Gambling and political economy, revisited
Research output: Contribution to journal › Article › peer-review
Colleges, School and Institutes
Gambling is central to our understanding of political economy, but the dominant story told about gambling within our subfield is highly partial. It focuses on globally spectacular forms and places of gambling, especially casinos. It tends to associate gambling with neo-liberal formulations of political economy. And it tends to fixate on men’s play. In this article, I seek to show the value of an alternative lens on gambling and political economy, provided by the game of bingo. I hereby aim to improve our academic accounts of gambling, such that they take better account of everyday games, and of capitalism, such that they are better attuned to its heterogeneity and its regulatory interactions with other, more-than-capitalist economies. Relying on historical law and policy debates about bingo in the UK, I make two arguments. Firstly, I tell a new story about gambling and political economy, by excavating a crucial mutual aid dimension to gambling liberalisation debates in the 1950s and 60s, and showing how that dimension fared under Margaret Thatcher’s Conservative government (1979–90). Secondly, I use bingo as an entry point to a different way of conceptualising political economy, where the state regulation of diverse economies is a central preoccupation.

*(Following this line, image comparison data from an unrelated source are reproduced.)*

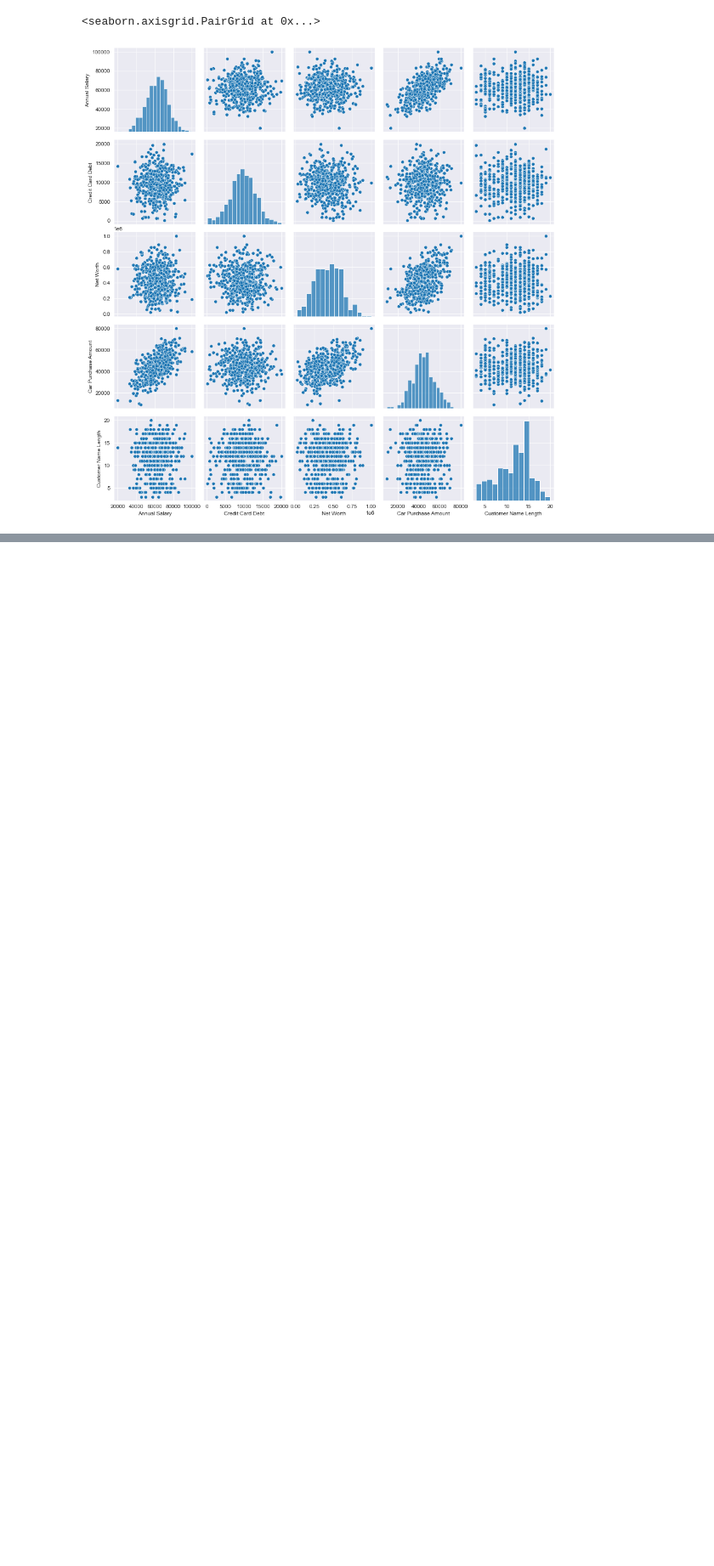
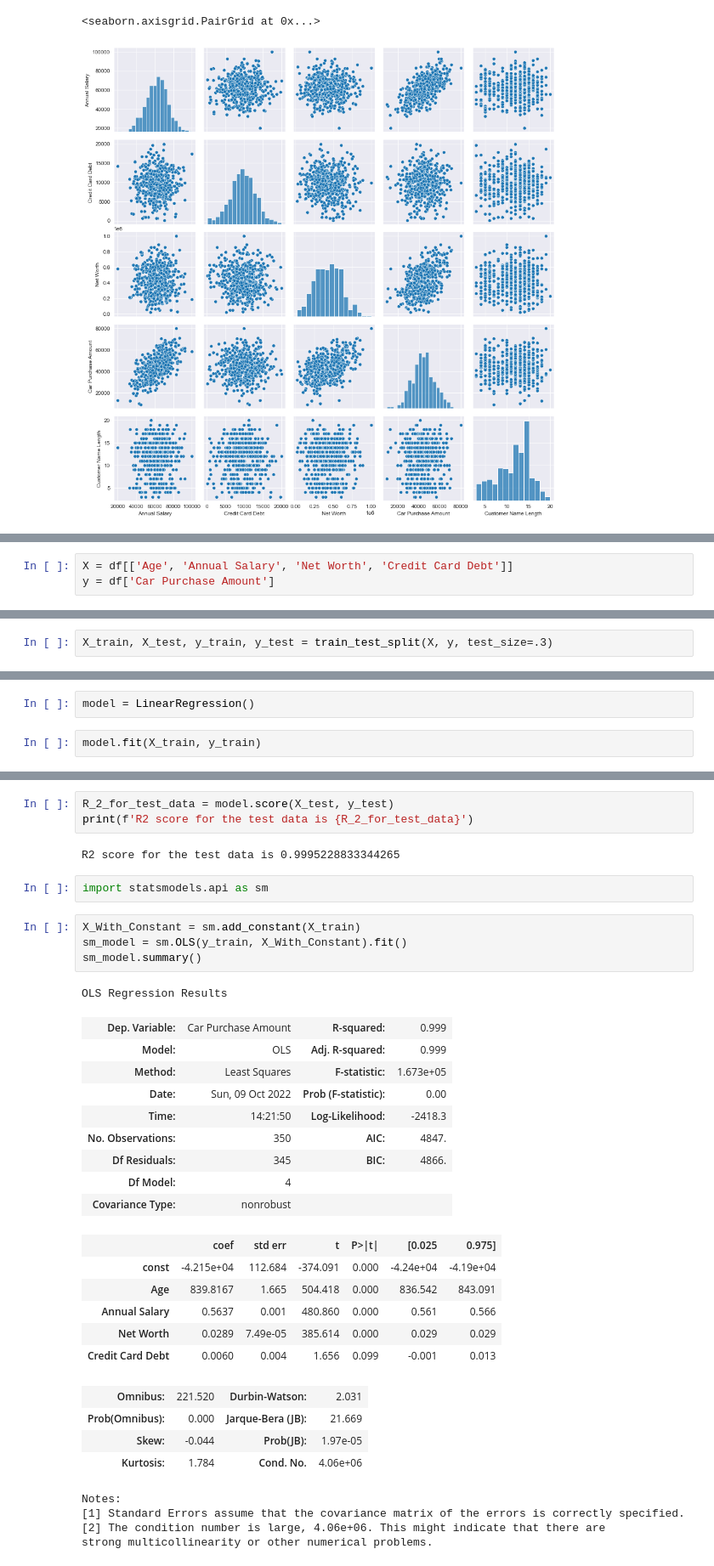
Before and after one commit to natthawit-jan/car_price_prediction_proj, a Jupyter notebook: car_prediction.ipynb, the cells around one changed output, grey strips where cells are left out. Shown at 85% size. Saved outputs shown, nothing was run; the diff lists cells and outputs as text; blank space fills up the shorter version.

Commit message:
Add model to the notebook.

```diff
--- a/car_prediction.ipynb
+++ b/car_prediction.ipynb
@@ -126,0 +124,3 @@ sns.pairplot(data=df.drop(columns=['Age', 'Gender']))
+# %%
+X = df[['Age', 'Annual Salary', 'Net Worth', 'Credit Card Debt']]
+y = df['Car Purchase Amount']
@@ -126,0 +129,2 @@ sns.pairplot(data=df.drop(columns=['Age', 'Gender']))
+# %%
+X_train, X_test, y_train, y_test = train_test_split(X, y, test_size=.3)
@@ -126,0 +133,4 @@ sns.pairplot(data=df.drop(columns=['Age', 'Gender']))
+# %%
+model = LinearRegression()
+# %%
+model.fit(X_train, y_train)
@@ -126,0 +161,36 @@ sns.pairplot(data=df.drop(columns=['Age', 'Gender']))
+# %%
+R_2_for_test_data = model.score(X_test, y_test)
+print(f'R2 score for the test data is {R_2_for_test_data}')
+# %% [output]
+R2 score for the test data is 0.9995228833344265
+# %%
+import statsmodels.api as sm
+# %%
+X_With_Constant = sm.add_constant(X_train)
+sm_model = sm.OLS(y_train, X_With_Constant).fit()
+sm_model.summary()
+# %% [output]
+OLS Regression Results
+| Dep. Variable: | Car Purchase Amount | R-squared: | 0.999 |
+| Model: | OLS | Adj. R-squared: | 0.999 |
+| Method: | Least Squares | F-statistic: | 1.673e+05 |
+| Date: | Sun, 09 Oct 2022 | Prob (F-statistic): | 0.00 |
+| Time: | 14:21:50 | Log-Likelihood: | -2418.3 |
+| No. Observations: | 350 | AIC: | 4847. |
+| Df Residuals: | 345 | BIC: | 4866. |
+| Df Model: | 4 |  |  |
+| Covariance Type: | nonrobust |  |  |
+|  | coef | std err | t | P>|t| | [0.025 | 0.975] |
+| const | -4.215e+04 | 112.684 | -374.091 | 0.000 | -4.24e+04 | -4.19e+04 |
+| Age | 839.8167 | 1.665 | 504.418 | 0.000 | 836.542 | 843.091 |
+| Annual Salary | 0.5637 | 0.001 | 480.860 | 0.000 | 0.561 | 0.566 |
+| Net Worth | 0.0289 | 7.49e-05 | 385.614 | 0.000 | 0.029 | 0.029 |
+| Credit Card Debt | 0.0060 | 0.004 | 1.656 | 0.099 | -0.001 | 0.013 |
+| Omnibus: | 221.520 | Durbin-Watson: | 2.031 |
+| Prob(Omnibus): | 0.000 | Jarque-Bera (JB): | 21.669 |
+| Skew: | -0.044 | Prob(JB): | 1.97e-05 |
+| Kurtosis: | 1.784 | Cond. No. | 4.06e+06 |
+Notes:
+[1] Standard Errors assume that the covariance matrix of the errors is correctly specified.
+[2] The condition number is large, 4.06e+06. This might indicate that there are
+strong multicollinearity or other numerical problems.
```
Also changed, not shown: parts of 24 cells of this notebook.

|Number of pages||11|
|Journal||New Political Economy|
|Early online date||23 Nov 2020|
|Publication status||Published - 4 Mar 2021|